At that time, a spokesperson for the state Department of Consumer Affairs, a consumer watchdog agency that includes the Board of Registered Nursing, told Rewire the abortion “reversal” class met the department’s scientific standard for nursing education and the “letter of the law.”
The September 1 letter says the board made its about-face after “further consideration and a legal review.” Sources with knowledge of the decision told Rewire the letter followed a meeting among staff from the Senate Business, Professions, and Economic Development Committee, and representatives from the state Department of Consumer Affairs and Board of Registered Nursing.
Rewire contacted the BRN for comment on the cease-and-desist letter on Friday, but did not hear back by deadline.
A single paper published in 2012 supports the claim that it’s possible to undo a medication abortion, a regimen involving two separate medications, mifepristone and misoprostol. The paper, co-authored by two California doctors, relies on anecdotes from a tiny sample—seven women—and was conducted without an ethics oversight review.
Even so, major anti-choice groups have latched on to the so-called treatment as a means to undermine abortion care. Godsey told Rewire the organization had “prioritized training nurses on this innovative medical intervention.”
“Every nurse needs to know the truth about abortion—including the truth that a woman can change her mind in some cases even after beginning a chemical abortion,” he told Rewire in an email last month.
Representatives from the American Congress of Obstetricians and Gynecologists told Rewire their experts recently presented the BRN with evidence showing there’s no proven, scientific basis for abortion “reversal.”

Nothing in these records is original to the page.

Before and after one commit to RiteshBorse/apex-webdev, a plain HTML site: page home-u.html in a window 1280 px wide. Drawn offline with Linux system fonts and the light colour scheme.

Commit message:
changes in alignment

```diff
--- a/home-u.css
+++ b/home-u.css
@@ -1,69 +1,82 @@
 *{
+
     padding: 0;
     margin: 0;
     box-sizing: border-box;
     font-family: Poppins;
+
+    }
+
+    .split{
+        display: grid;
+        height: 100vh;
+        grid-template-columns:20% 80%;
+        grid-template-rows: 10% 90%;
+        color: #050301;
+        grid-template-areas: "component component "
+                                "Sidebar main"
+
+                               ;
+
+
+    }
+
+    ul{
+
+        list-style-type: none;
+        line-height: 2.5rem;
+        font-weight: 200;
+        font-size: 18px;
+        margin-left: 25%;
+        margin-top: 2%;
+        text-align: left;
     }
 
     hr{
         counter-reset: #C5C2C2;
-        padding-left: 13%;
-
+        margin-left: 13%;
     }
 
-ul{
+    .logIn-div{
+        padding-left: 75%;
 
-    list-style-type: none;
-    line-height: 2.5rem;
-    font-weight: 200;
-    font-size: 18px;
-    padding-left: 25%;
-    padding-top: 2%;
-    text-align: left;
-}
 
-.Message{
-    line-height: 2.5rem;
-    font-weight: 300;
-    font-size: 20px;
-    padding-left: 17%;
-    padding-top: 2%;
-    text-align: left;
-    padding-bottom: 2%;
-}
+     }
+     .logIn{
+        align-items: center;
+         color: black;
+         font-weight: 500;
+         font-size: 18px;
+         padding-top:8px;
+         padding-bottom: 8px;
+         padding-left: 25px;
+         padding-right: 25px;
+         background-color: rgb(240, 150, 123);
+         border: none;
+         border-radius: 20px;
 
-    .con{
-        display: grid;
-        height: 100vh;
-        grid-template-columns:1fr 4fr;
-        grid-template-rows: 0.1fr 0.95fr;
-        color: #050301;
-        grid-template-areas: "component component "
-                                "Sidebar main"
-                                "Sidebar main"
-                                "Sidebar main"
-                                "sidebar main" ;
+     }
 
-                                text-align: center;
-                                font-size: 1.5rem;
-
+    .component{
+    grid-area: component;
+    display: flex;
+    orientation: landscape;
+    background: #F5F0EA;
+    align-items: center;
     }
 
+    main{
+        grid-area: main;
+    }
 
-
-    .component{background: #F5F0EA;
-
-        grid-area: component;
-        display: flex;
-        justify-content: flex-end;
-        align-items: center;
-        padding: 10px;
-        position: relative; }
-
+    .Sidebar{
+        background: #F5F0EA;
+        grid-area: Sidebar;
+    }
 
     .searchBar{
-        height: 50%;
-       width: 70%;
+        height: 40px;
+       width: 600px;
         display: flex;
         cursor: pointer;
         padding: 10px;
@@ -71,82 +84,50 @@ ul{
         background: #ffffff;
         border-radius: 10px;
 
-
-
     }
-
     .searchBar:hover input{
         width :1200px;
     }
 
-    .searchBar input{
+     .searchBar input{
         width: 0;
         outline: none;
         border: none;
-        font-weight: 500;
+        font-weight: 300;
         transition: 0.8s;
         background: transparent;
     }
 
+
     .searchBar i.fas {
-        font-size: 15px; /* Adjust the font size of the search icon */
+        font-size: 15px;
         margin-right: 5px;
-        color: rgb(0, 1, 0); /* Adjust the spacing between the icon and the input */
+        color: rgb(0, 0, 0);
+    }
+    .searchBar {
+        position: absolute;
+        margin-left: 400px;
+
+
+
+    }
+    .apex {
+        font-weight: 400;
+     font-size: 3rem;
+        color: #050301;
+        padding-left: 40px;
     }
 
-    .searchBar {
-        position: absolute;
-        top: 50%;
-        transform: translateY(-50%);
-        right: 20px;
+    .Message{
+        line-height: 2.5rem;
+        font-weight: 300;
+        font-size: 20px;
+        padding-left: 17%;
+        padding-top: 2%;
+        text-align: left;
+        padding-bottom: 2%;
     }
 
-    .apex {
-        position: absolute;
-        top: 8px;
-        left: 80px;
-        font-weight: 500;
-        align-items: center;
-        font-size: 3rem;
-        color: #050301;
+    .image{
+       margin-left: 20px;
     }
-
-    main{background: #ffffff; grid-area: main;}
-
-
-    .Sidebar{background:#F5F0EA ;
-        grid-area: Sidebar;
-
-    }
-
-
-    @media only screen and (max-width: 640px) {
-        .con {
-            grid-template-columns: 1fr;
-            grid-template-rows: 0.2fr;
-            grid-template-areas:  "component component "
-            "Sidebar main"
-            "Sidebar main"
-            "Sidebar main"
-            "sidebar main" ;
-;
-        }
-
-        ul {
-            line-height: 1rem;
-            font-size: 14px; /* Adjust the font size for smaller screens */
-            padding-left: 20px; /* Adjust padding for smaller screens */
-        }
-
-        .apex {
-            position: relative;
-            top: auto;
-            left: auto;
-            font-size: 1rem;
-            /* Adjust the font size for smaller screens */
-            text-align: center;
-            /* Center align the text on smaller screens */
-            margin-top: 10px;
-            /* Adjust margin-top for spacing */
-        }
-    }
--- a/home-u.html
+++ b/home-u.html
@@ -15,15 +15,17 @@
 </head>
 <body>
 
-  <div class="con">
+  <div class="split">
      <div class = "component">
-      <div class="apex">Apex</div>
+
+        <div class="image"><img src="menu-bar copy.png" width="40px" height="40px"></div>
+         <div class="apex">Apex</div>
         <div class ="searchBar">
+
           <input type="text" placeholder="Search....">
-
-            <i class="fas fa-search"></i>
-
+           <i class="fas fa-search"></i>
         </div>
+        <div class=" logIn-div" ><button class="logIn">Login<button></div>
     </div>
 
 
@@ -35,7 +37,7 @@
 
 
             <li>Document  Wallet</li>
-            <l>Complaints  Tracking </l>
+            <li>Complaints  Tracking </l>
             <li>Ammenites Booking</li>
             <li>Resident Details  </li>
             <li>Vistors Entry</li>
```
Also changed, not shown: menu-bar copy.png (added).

California regulators for years allowed national anti-choice groups to teach similar unproven ideas to nurses in continuing education classes, as Rewire first reported in January 2016. When Heartbeat International, for example, taught the abortion reversal class at a national conference in 2015, it touted in printed materials that it was approved by the state of California to do so.
Last fall, following Rewire’s reporting, California Gov. Jerry Brown (D) signed a bill to crack down on continuing education providers and require the courses to hew to “scientific knowledge or technical skills required for the practice of nursing.” The law, sponsored by state Sen. Jerry Hill (D-San Mateo), requires the state to routinely audit continuing education providers, something it hadn’t done.